- [What is required] I need every line of the material below that includes the string "input".
-------- Recorded information --------
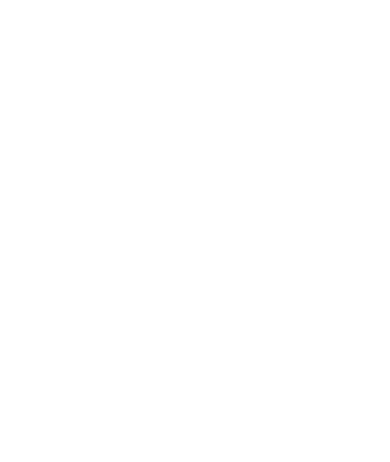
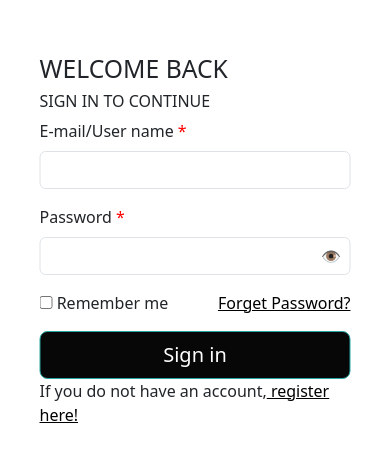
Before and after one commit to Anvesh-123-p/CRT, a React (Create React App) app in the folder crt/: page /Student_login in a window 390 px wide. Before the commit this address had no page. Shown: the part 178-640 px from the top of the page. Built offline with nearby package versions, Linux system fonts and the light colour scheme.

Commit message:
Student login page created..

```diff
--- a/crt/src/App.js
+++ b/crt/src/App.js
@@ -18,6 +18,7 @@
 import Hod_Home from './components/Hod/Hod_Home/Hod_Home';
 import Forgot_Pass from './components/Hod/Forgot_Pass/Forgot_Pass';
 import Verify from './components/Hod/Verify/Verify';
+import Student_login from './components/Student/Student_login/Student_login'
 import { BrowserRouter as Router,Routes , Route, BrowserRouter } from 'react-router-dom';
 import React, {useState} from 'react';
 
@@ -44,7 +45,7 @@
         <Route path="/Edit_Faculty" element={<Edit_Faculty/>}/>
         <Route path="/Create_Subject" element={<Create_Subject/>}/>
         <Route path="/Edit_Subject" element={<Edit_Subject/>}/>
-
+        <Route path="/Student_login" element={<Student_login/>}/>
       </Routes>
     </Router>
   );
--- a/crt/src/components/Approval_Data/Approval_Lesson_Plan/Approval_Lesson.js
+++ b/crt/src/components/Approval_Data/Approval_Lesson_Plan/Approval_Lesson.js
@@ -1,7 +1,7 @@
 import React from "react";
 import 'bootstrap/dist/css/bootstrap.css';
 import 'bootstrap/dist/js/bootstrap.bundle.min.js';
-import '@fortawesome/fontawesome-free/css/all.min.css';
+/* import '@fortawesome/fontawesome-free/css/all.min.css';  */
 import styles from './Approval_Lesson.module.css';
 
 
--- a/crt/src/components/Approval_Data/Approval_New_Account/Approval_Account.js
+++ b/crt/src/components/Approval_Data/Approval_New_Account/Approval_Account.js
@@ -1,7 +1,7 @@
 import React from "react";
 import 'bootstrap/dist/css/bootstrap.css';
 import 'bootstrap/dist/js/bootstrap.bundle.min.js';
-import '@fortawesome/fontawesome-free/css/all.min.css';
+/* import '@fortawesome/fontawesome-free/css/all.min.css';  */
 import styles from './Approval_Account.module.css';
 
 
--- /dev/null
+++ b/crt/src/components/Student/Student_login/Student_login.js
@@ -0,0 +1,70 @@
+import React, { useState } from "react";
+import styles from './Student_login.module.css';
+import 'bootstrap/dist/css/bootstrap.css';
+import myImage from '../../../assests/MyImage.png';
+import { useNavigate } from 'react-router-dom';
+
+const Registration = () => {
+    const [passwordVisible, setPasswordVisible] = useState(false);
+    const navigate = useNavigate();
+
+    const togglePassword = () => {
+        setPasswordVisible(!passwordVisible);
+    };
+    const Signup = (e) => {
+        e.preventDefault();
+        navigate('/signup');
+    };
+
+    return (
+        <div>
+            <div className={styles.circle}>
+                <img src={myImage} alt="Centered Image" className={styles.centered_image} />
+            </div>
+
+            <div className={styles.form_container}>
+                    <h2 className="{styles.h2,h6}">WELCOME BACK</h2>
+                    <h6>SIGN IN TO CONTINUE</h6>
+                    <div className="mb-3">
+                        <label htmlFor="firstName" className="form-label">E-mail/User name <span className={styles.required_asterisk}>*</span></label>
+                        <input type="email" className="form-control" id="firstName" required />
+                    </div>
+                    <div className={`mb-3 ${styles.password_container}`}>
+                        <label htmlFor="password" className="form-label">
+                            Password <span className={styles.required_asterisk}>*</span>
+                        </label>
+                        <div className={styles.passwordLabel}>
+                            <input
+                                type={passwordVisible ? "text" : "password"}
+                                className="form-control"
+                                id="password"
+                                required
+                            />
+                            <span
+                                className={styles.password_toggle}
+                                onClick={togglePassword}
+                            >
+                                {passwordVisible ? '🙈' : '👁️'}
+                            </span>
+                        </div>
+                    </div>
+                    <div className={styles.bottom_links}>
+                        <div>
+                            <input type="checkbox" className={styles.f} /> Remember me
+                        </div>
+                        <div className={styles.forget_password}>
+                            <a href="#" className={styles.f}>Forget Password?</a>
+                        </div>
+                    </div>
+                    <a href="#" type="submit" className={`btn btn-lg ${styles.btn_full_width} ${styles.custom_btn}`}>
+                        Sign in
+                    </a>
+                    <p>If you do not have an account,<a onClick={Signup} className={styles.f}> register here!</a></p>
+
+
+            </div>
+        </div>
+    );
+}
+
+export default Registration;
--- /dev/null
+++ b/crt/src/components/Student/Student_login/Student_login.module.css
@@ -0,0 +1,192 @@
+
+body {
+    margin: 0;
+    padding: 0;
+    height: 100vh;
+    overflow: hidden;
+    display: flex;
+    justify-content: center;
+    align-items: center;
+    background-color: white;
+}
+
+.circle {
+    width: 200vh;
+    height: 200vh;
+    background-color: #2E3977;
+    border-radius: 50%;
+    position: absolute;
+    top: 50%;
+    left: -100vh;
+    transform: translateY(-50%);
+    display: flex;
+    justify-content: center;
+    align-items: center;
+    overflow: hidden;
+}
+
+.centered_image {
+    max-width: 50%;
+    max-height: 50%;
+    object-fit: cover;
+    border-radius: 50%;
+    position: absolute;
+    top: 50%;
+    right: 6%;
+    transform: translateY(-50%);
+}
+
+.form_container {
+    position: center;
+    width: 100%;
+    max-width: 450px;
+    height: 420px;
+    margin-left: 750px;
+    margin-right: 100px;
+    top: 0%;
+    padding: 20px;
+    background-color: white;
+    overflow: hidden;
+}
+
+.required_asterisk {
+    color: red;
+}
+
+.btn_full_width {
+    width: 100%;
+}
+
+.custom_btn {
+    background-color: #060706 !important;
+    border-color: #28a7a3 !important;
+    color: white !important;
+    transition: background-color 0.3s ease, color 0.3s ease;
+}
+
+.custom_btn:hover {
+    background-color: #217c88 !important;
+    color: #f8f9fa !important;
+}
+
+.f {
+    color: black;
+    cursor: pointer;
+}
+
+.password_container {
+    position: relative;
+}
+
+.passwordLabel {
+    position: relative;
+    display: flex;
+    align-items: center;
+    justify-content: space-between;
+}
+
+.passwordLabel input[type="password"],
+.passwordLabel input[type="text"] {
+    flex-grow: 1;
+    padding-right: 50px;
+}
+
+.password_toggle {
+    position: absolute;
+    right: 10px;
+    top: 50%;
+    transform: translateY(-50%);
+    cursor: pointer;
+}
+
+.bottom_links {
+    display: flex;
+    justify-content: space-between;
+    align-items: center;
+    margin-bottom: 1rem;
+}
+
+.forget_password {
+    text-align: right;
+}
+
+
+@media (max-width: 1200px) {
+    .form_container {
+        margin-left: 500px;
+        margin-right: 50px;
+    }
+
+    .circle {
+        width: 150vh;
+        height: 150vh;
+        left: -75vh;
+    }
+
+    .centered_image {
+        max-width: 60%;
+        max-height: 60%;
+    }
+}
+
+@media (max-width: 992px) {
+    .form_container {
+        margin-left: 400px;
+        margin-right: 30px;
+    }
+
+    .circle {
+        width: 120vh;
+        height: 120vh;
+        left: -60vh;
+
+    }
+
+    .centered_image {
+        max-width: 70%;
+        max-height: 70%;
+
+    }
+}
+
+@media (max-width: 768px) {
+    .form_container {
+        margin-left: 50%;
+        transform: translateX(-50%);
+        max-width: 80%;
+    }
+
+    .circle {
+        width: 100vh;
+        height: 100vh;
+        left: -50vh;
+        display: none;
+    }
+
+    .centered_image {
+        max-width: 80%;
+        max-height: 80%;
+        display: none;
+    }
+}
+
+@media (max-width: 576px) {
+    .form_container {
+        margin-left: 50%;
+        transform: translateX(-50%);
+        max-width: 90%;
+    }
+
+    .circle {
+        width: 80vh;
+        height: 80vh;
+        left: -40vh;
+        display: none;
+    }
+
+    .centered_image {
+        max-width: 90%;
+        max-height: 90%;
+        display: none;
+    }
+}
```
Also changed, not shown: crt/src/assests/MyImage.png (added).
--------
- [Expected answer]
+                        <input type="email" className="form-control" id="firstName" required />
+                            <input
+                            <input type="checkbox" className={styles.f} /> Remember me
+.passwordLabel input[type="password"],
+.passwordLabel input[type="text"] {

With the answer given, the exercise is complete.